Source data:
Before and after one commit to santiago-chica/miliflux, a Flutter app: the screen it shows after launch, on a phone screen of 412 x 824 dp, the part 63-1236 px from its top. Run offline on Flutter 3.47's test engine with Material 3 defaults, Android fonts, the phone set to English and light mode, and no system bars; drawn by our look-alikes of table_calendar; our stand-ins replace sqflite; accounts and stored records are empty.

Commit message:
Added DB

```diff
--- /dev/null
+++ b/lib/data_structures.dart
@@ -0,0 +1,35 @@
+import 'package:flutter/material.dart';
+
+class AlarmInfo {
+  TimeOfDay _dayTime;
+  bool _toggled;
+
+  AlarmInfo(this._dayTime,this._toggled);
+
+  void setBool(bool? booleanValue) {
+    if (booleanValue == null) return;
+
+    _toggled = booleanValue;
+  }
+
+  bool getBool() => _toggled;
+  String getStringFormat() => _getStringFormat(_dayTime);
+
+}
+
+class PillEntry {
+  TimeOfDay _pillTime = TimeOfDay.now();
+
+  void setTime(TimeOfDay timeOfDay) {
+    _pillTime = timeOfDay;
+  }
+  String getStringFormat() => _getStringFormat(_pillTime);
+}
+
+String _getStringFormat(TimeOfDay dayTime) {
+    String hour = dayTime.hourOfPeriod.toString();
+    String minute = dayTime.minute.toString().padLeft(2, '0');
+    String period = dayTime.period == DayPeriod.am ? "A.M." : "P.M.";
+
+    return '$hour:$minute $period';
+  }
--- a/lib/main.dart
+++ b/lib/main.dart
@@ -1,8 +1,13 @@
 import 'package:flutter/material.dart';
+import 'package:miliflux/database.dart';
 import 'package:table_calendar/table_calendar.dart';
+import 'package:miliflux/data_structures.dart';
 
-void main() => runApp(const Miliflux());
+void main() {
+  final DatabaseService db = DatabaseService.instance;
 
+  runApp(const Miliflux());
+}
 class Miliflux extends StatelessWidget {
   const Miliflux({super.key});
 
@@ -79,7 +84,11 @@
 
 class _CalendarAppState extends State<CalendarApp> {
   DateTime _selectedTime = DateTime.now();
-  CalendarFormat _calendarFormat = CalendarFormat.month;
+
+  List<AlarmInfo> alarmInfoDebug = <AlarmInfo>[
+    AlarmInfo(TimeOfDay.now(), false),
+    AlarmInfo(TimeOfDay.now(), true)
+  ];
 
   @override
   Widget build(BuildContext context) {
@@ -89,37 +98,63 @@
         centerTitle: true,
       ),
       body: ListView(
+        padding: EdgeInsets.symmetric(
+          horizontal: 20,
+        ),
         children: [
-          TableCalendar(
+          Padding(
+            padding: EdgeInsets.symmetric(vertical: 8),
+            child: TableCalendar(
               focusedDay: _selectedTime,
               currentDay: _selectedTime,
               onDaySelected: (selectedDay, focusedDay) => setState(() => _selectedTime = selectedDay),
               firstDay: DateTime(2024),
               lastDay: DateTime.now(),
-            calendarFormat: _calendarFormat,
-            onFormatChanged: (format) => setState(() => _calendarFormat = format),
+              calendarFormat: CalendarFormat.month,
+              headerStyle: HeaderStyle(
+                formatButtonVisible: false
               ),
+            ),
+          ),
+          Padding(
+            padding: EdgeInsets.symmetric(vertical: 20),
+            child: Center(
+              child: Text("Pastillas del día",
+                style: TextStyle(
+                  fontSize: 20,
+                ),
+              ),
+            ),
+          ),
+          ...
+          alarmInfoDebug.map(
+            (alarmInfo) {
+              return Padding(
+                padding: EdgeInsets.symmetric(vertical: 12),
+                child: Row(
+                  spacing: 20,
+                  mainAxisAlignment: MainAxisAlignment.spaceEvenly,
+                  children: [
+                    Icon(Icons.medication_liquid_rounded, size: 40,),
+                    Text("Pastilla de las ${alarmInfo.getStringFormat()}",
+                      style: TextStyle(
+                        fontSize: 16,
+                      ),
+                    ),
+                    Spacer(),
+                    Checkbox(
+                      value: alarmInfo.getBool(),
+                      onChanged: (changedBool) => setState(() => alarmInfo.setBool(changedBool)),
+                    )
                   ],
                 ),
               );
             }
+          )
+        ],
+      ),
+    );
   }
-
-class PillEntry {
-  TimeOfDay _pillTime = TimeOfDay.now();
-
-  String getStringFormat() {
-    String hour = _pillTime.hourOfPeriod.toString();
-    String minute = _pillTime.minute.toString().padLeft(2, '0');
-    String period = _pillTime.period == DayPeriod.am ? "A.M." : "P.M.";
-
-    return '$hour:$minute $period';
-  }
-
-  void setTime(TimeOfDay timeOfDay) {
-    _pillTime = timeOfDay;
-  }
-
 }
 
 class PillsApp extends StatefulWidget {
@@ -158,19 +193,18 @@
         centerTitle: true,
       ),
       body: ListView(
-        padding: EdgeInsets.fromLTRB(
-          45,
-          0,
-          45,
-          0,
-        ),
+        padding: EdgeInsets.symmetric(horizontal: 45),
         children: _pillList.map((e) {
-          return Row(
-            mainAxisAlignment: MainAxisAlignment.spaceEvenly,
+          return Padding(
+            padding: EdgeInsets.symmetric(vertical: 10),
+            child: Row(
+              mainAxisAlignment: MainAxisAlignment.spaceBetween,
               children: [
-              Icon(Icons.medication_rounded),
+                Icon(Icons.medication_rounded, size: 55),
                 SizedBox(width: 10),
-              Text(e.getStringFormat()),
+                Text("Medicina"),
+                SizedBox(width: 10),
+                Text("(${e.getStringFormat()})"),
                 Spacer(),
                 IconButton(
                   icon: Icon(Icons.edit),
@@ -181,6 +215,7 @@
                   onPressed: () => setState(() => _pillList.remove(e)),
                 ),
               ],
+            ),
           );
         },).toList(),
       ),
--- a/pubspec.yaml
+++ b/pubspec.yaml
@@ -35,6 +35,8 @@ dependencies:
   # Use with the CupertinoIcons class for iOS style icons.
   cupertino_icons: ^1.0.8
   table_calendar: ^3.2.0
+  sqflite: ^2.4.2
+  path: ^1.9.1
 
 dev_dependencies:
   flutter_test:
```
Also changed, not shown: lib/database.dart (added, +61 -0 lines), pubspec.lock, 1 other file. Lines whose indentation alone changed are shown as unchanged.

What you should do:
How many lines of the entries above hold the string "pubspec"? Reply with the number alone.

Exercise response:
3